Patience is a virtue that Orji Okwonkwo can certainly call upon. Before Nigeria’s crucial semi-final showdown against Mexico, the No20 had played just 25 minutes in the tournament, coming off the bench in stoppage time in the Golden Eaglets’ opener before two 12-minute cameos against Australia and Brazil in games whose decisive moments had already passed.
“I’m not the coach,” Okwonkwo said. “[Emmanuel Amuneke] knows what is best for the team. That’s why he put me on the bench. But he chose to put me on the pitch from the start against Mexico and that was an honour and a privilege.”
It was no wonder the rangy forward was happy and grinning from ear-to-ear for most of his exclusive chat with FIFA.com, recalling his crucial wonder goal against the Mexicans which put his side ahead after El Tri had taken the lead early on.
“It’s my best ever,” he said. “I’ve not even scored one like that in training.”
Okwonkwo’s performance, that he had waited so patiently for, showcased his supreme talents. Good with the ball at his feet and finding space in between the Mexican midfield and defence, his remarkable finish added gloss to an all-action performance in which he constantly troubled the Central American side’s defence. With Mali awaiting the holders in the final, does he think he’s done enough to start?
“Of course!” He smiled. “But it is the coach’s decision. When I wasn’t playing then it was his decision, it was right I wasn’t playing. I think I have done enough to start in the final though.”
It’s important for African football. It’s so amazing because it’s only happened once before.
That all-African final will be only the second in the tournament’s history, after Nigeria saw off Ghana in the 1993 finale. Okwonkwo knows the gravity of the occasion.
“It’s important for African football,” Okwonkwo said. “It’s so amazing because it’s only happened once before.”
The tall forward admits facing an African side in the final will no doubt be special for those back home, but his voice is tinged with sadness as he speaks of family and friends. The forward lost his father last year and dedicated his *golazo *to his mother for her support.
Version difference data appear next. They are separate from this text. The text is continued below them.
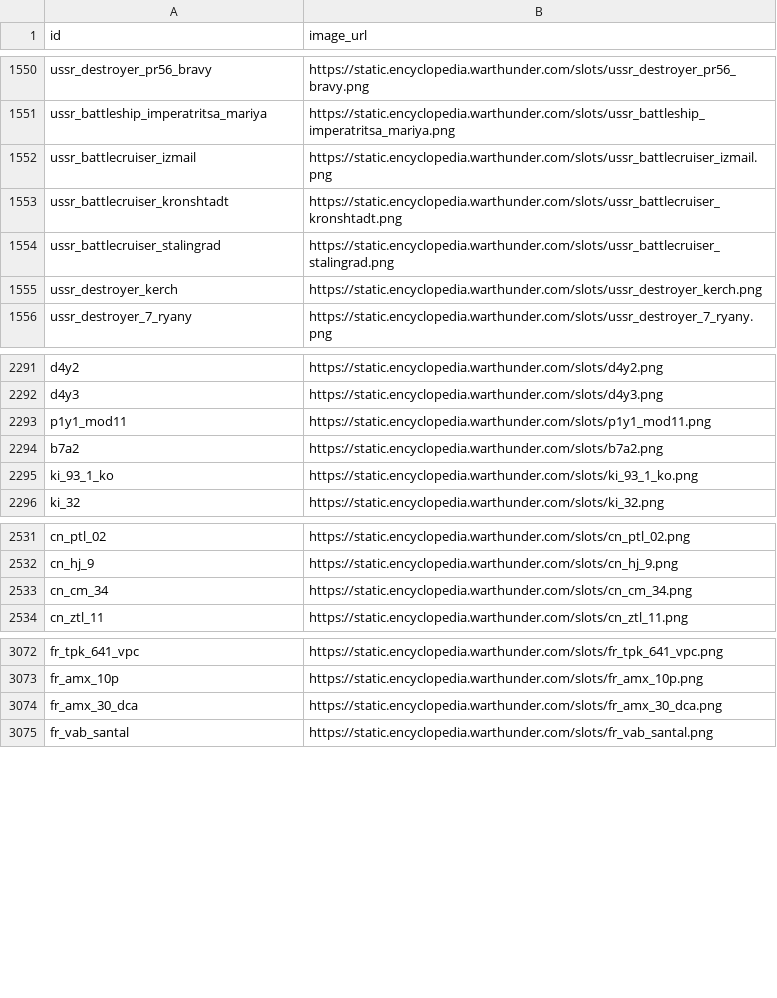
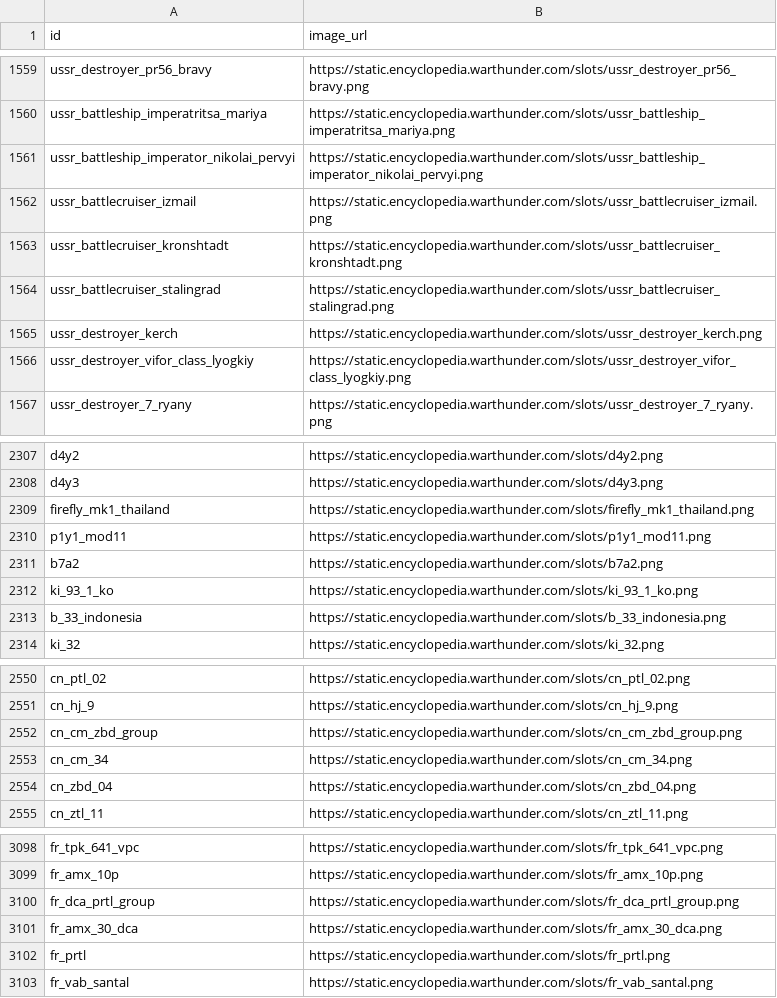
Before and after one commit to Muxomor/wt_datamine_parser_py, a CSV file: shop_images.csv, drawn as a sheet; only a part is shown, gaps mark what is left out; the diff covers the shown part only; the diff names each change by its address in the sheet, - before the commit and + after, or states it on an @@ line.

```diff
--- a/shop_images.csv
+++ b/shop_images.csv
+row 1561: ussr_battleship_imperator_nikolai_pervyi | https://static.encyclopedia.warthunder.com/slots/ussr_battleship_imperator_nikolai_pervyi.png
+row 1566: ussr_destroyer_vifor_class_lyogkiy | https://static.encyclopedia.warthunder.com/slots/ussr_destroyer_vifor_class_lyogkiy.png
+row 2309: firefly_mk1_thailand | https://static.encyclopedia.warthunder.com/slots/firefly_mk1_thailand.png
+row 2313: b_33_indonesia | https://static.encyclopedia.warthunder.com/slots/b_33_indonesia.png
+row 2552: cn_cm_zbd_group | https://static.encyclopedia.warthunder.com/slots/cn_cm_zbd_group.png
+row 2554: cn_zbd_04 | https://static.encyclopedia.warthunder.com/slots/cn_zbd_04.png
+row 3100: fr_dca_prtl_group | https://static.encyclopedia.warthunder.com/slots/fr_dca_prtl_group.png
+row 3102: fr_prtl | https://static.encyclopedia.warthunder.com/slots/fr_prtl.png
```
Also changed, not shown: 27 added rows and 1 moved row elsewhere in this file, dependencies.csv, localization.csv, 13 other files.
“I’m short of words,” he said when asked about his family. “I know all of them will have watched the semi-final and will watch the final. It is important for them and, of course, for me personally.”
*Return to Vina
*His family’s eyes, and those of the world, will turn to Vina Del Mar on Sunday. Having played 24 of his 25 pre semi-final minutes in the tournament at the Estadio Sausalito, Okwonkwo has fond memories of the stadium, venue for the Chile 2015 finale on Sunday.
“Vina Del Mar is a good place,” Okwonkwo recalled with a trademark smile. “The fans all support us and I look forward to seeing the supporters again. Chilean fans are so supportive. I have really enjoyed playing in this country.”
Okwonkwo will be hoping coach Amuneke decides that time will be on the forward’s side in Vina. After minutes being in short supply for the forward so far, who knows what he could do with another 90?